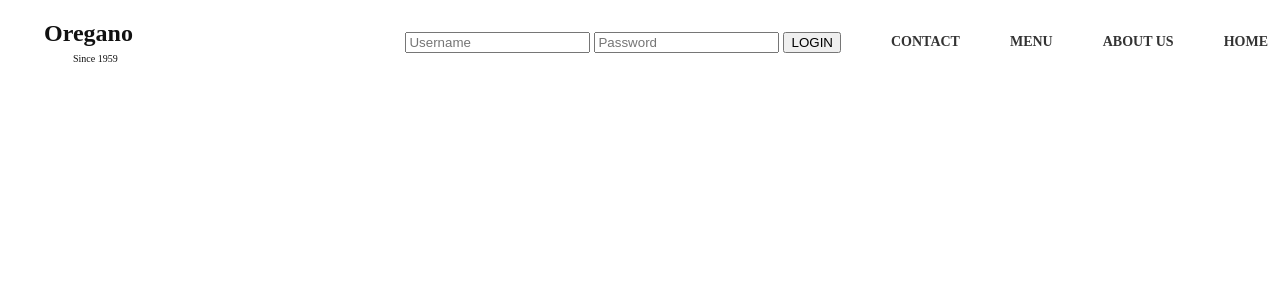
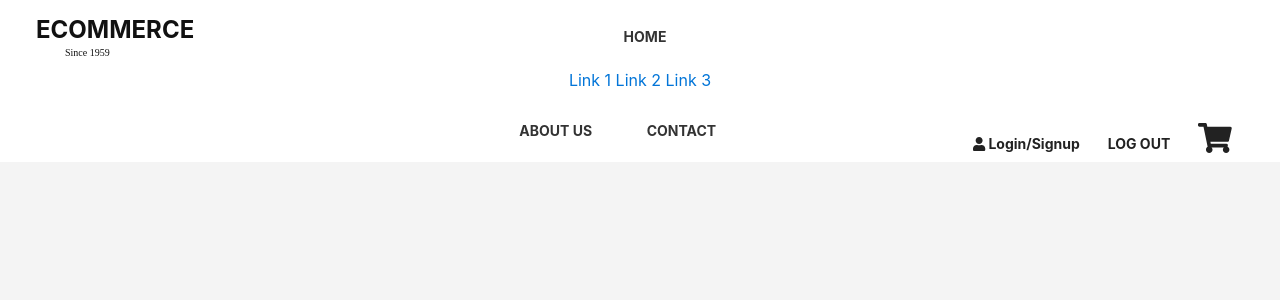
Before and after one commit to Patrikdb/Loginsys, a PHP site: page / in a window 1280 px wide. Shown: the top 300 px of the page. Run offline with PHP 8.4, Linux system fonts and the light colour scheme; some libraries are stand-ins or nearby versions.

Commit message:
commit before dropdown

```diff
--- a/css/style.css
+++ b/css/style.css
@@ -1 +1,156 @@
-.logo{position:fixed;float:left;margin:12px 36px;color:#111;font-weight:bold;font-size:24px}.since{position:fixed;float:left;margin:45px 65px 16px;color:#111;font-size:10px;font-family:'Old Standard TT', serif}nav{z-index:2;position:fixed;width:100%}nav ul{list-style:none;background:#fff;overflow:hidden;padding:0 0 0 0;text-align:center;margin:0 0 0 0}nav.black ul{background:#fff}nav ul li{float:right;text-align:center;display:inline-block;padding:24px 20px 20px 30px}nav ul li a:hover,nav ul li a:active,nav ul li a:visited{text-decoration:none;color:#333;font-size:16px;transition:0.5s}nav ul li a{text-decoration:none;color:#333;font-size:14px;transition:0.5s;font-weight:700}.menu-icon{width:100%;background:#fff;text-align:right;box-sizing:border-box;padding:15px 24px;cursor:pointer;color:#000;display:none}@media (max-width: 700px){.logo{position:fixed;top:0;margin-top:12px}.since{position:fixed;float:left;margin:-20px 65px 0px}nav ul{max-height:0px;background:#fff;padding-bottom:3px}nav.black ul{background:#fff}.showing{max-height:25em}nav ul li{box-sizing:border-box;width:100%;padding:24px 20px 20px 30px;text-align:center}.menu-icon{display:block}}
+/* line 3, E:/0WebdevProgram/wamp64/www/1phptest/scss/partials/_header.scss */
+.logo {
+  position: fixed;
+  float: left;
+  margin: 12px 36px;
+  color: #111;
+  font-weight: bold;
+  font-size: 24px;
+}
+
+/* line 12, E:/0WebdevProgram/wamp64/www/1phptest/scss/partials/_header.scss */
+.since {
+  position: fixed;
+  float: left;
+  margin: 45px 65px 16px;
+  color: #111;
+  font-size: 10px;
+  font-family: 'Old Standard TT', serif;
+}
+
+/* line 21, E:/0WebdevProgram/wamp64/www/1phptest/scss/partials/_header.scss */
+.userlog {
+  position: relative;
+  color: #111;
+  font-weight: bold;
+  font-size: 24px;
+  margin-right: 2em;
+  margin-top: -1.2em;
+}
+
+/* line 29, E:/0WebdevProgram/wamp64/www/1phptest/scss/partials/_header.scss */
+.userlogitem {
+  display: inline;
+  float: right;
+  padding-right: 2em;
+  font-size: 14px;
+  color: #222;
+}
+
+/* line 37, E:/0WebdevProgram/wamp64/www/1phptest/scss/partials/_header.scss */
+.fa-shopping-cart {
+  display: inline;
+  float: right;
+  color: #222;
+  font-size: 30px;
+  z-index: 2;
+  margin-top: -10px;
+}
+
+/* line 52, E:/0WebdevProgram/wamp64/www/1phptest/scss/partials/_header.scss */
+nav {
+  z-index: 2;
+  position: fixed;
+  width: 100%;
+}
+
+/* line 60, E:/0WebdevProgram/wamp64/www/1phptest/scss/partials/_header.scss */
+nav ul {
+  list-style: none;
+  background: #fff;
+  overflow: hidden;
+  padding: 0 0 0 0;
+  text-align: center;
+  margin: 0 0 0 0;
+}
+
+/* line 69, E:/0WebdevProgram/wamp64/www/1phptest/scss/partials/_header.scss */
+nav.black ul {
+  background: #fff;
+}
+
+/* line 72, E:/0WebdevProgram/wamp64/www/1phptest/scss/partials/_header.scss */
+nav ul li {
+  text-align: center;
+  display: inline-block;
+  padding: 24px 20px 20px 30px;
+}
+
+/* line 79, E:/0WebdevProgram/wamp64/www/1phptest/scss/partials/_header.scss */
+nav ul li a:hover, nav ul li a:active, nav ul li a:visited {
+  text-decoration: none;
+  color: #333;
+  font-size: 16px;
+  transition: 0.5s;
+}
+
+/* line 85, E:/0WebdevProgram/wamp64/www/1phptest/scss/partials/_header.scss */
+nav ul li a {
+  text-decoration: none;
+  color: #333;
+  font-size: 14px;
+  transition: 0.5s;
+  font-weight: 700;
+}
+
+/* line 94, E:/0WebdevProgram/wamp64/www/1phptest/scss/partials/_header.scss */
+.menu-icon {
+  width: 100%;
+  background: #fff;
+  text-align: right;
+  box-sizing: border-box;
+  padding: 15px 24px;
+  cursor: pointer;
+  color: #000;
+  display: none;
+}
+
+@media (max-width: 700px) {
+  /* line 108, E:/0WebdevProgram/wamp64/www/1phptest/scss/partials/_header.scss */
+  .logo {
+    position: fixed;
+    top: 0;
+    margin-top: 12px;
+  }
+  /* line 113, E:/0WebdevProgram/wamp64/www/1phptest/scss/partials/_header.scss */
+  .since {
+    position: fixed;
+    float: left;
+    margin: -20px 65px 0px;
+  }
+  /* line 120, E:/0WebdevProgram/wamp64/www/1phptest/scss/partials/_header.scss */
+  nav ul {
+    max-height: 0px;
+    background: #fff;
+    padding-bottom: 3px;
+  }
+  /* line 127, E:/0WebdevProgram/wamp64/www/1phptest/scss/partials/_header.scss */
+  nav.black ul {
+    background: #fff;
+  }
+  /* line 131, E:/0WebdevProgram/wamp64/www/1phptest/scss/partials/_header.scss */
+  .showing {
+    max-height: 25em;
+  }
+  /* line 134, E:/0WebdevProgram/wamp64/www/1phptest/scss/partials/_header.scss */
+  nav ul li {
+    box-sizing: border-box;
+    width: 100%;
+    padding: 24px 20px 20px 30px;
+    text-align: center;
+  }
+  /* line 141, E:/0WebdevProgram/wamp64/www/1phptest/scss/partials/_header.scss */
+  .menu-icon {
+    display: block;
+  }
+}
+
+/* line 1, E:/0WebdevProgram/wamp64/www/1phptest/scss/partials/_landing.scss */
+body {
+  background: #f4f4f4;
+}
+
+/*
+@import 'partials/content';*/
+
+/*# sourceMappingURL=../css/style.map */
--- a/footer.php
+++ b/footer.php
@@ -1,2 +1,6 @@
+<script src="https://code.jquery.com/jquery-3.1.1.slim.min.js" integrity="sha384-A7FZj7v+d/sdmMqp/nOQwliLvUsJfDHW+k9Omg/a/EheAdgtzNs3hpfag6Ed950n" crossorigin="anonymous"></script>
+<script src="https://cdnjs.cloudflare.com/ajax/libs/tether/1.4.0/js/tether.min.js" integrity="sha384-DztdAPBWPRXSA/3eYEEUWrWCy7G5KFbe8fFjk5JAIxUYHKkDx6Qin1DkWx51bBrb" crossorigin="anonymous"></script>
+<script src="https://maxcdn.bootstrapcdn.com/bootstrap/4.0.0-alpha.6/js/bootstrap.min.js" integrity="sha384-vBWWzlZJ8ea9aCX4pEW3rVHjgjt7zpkNpZk+02D9phzyeVkE+jo0ieGizqPLForn" crossorigin="anonymous"></script>
+<script defer src="https://use.fontawesome.com/releases/v5.0.6/js/all.js"></script>
 </body>
 </html>
--- a/header.php
+++ b/header.php
@@ -6,6 +6,7 @@
   <meta charset="UTF-8">
   <meta name="viewport" content="width=device-width, initial-scale=1.0">
   <meta http-equiv="X-UA-Compatible" content="ie=edge">
+  <link rel="stylesheet" href="https://maxcdn.bootstrapcdn.com/bootstrap/4.0.0-alpha.6/css/bootstrap.min.css" integrity="sha384-rwoIResjU2yc3z8GV/NPeZWAv56rSmLldC3R/AZzGRnGxQQKnKkoFVhFQhNUwEyJ" crossorigin="anonymous">
   <link rel="stylesheet" href="css/style.css">
   <title>Document</title>
 </head>
@@ -16,22 +17,60 @@
         <i class="fa fa-s fa-2x"></i>
           </div>
         <div class="logo">
-           Oregano
+           ECOMMERCE
         </div>
         <div class="since">Since 1959</div>
         <div class="menu">
           <ul>
             <li><a href="#home">HOME</a></li>
+              <div class="dropdown-content">
+              <a href="#">Link 1</a>
+              <a href="#">Link 2</a>
+              <a href="#">Link 3</a>
+              </div>
             <li><a href="#about">ABOUT US</a></li>
-            <li><a href="#menu">MENU</a></li>
             <li><a href="#contact">CONTACT</a></li>
-            <li><form class="" action="login.php" method="POST">
-              <input type="text" name="uid" placeholder="Username">
-              <input type="password" name="pwd" placeholder="Password">
-              <button type="submit" name="button">LOGIN</button>
-            </form>
-            </li>
+            <li >   </li>
           </ul>
         </div>
+
+        <div class="userlog" >
+          <a href="#"><i class="fas fa-shopping-cart"></i></a>
+             <form action="logout.php">
+               <a class="userlogitem" href="#">LOG OUT</a>
+             </form>
+             <a class="userlogitem" href="#" data-toggle="modal" data-target="#exampleModalLong">
+                 <i class="fas fa-user"></i> Login/Signup
+               </a>
+           </div>
     </nav>
-  </header>
+  </header><br><br><br><br><br><br><br><br><br><br><br><br>
+
+  <!-- Button trigger modal -->
+
+
+  <!-- Modal -->
+  <div class="modal fade" id="exampleModalLong" tabindex="-1" role="dialog" aria-labelledby="exampleModalLongTitle" aria-hidden="true">
+    <div class="modal-dialog" role="document">
+      <div class="modal-content">
+        <div class="modal-header">
+          <h5 class="modal-title" id="exampleModalLongTitle">Modal title</h5>
+          <button type="button" class="close" data-dismiss="modal" aria-label="Close">
+            <span aria-hidden="true">&times;</span>
+          </button>
+        </div>
+        <div class="modal-body text-center">
+          <form class="" action="login.php" method="POST">
+            <input type="text" name="uid" placeholder="Username"><br>
+            <input type="password" name="pwd" placeholder="Password"><br>
+            <button type="submit" name="button">LOGIN</button>
+          </form>
+
+        </div>
+        <div class="modal-footer text-center">
+          <p>New customer?</p><br>
+          <a href="signup.php"><h1>Register here!</h1></a>
+        </div>
+      </div>
+    </div>
+  </div>
--- a/index.php
+++ b/index.php
@@ -4,6 +4,23 @@ session_start();
 
 include 'header.php';
  ?>
+
+
+<!-- IDEA TO TURN THIS INTO E-COMMERCE SITE
+
+TO-DO:
+*Pick a color-scheme
+*How to make cart
+*Sorting items by category (should be no problem)
+*Add a search bar (optional)
+*Make Log-in/Sign up buttons into modals, but at a certain breakpoint replace modal with full seperate page
+
+
+
+
+
+
+-->
 
  <!-- LOGIN -->
 
@@ -18,11 +35,6 @@ include 'header.php';
  ?>
 <!-- SIGN UP -->
 
-<a href="signup.php">SIGN UP</a>
-<!-- LOG OUT -->
-<form action="logout.php">
-  <button>LOG OUT</button>
-</form>
 
 
 <?php
--- a/scss/partials/_navbar.scss
+++ b/scss/partials/_header.scss
@@ -18,10 +18,43 @@
   font-family: 'Old Standard TT', serif;
 }
 
+.userlog{
+  position: relative;
+  color:#111;
+  font-weight: bold;
+  font-size: 24px;
+  margin-right: 2em;
+  margin-top: -1.2em;
+}
+.userlogitem{
+  display: inline;
+  float: right;
+  padding-right: 2em;
+  font-size: 14px;
+color:#222;
+}
+
+.fa-shopping-cart{
+  display: inline;
+  float: right;
+color:#222;
+font-size: 30px;
+z-index: 2;
+margin-top: -10px;
+}
+
+
+
+//dropdown
+
+
+
 nav {
   z-index: 2;
   position: fixed;
   width: 100%;
+
+
 }
 
 nav ul {
@@ -37,7 +70,6 @@ nav.black ul {
   background: #fff;
 }
 nav ul li {
-  float:right;
   text-align: center;
   display: inline-block;
   padding: 24px 20px 20px 30px;
@@ -69,6 +101,8 @@ nav ul li a{
   color: #000;
   display: none;
 }
+
+// MEDIA QUEIRES
 
 @media(max-width:700px){
   .logo{
--- /dev/null
+++ b/scss/partials/_landing.scss
@@ -0,0 +1,3 @@
+body{
+  background: #f4f4f4;
+}
--- a/scss/style.scss
+++ b/scss/style.scss
@@ -1,3 +1,3 @@
-@import 'partials/navbar';
-/*@import 'partials/header';
+@import 'partials/header';
+@import 'partials/landing';/*
 @import 'partials/content';*/
```
Also changed, not shown: 1 other file.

— REQUIREMENT —
For the material above, the answer must be only the number of lines holding the word "body".

— EXERCISE RESULT —
4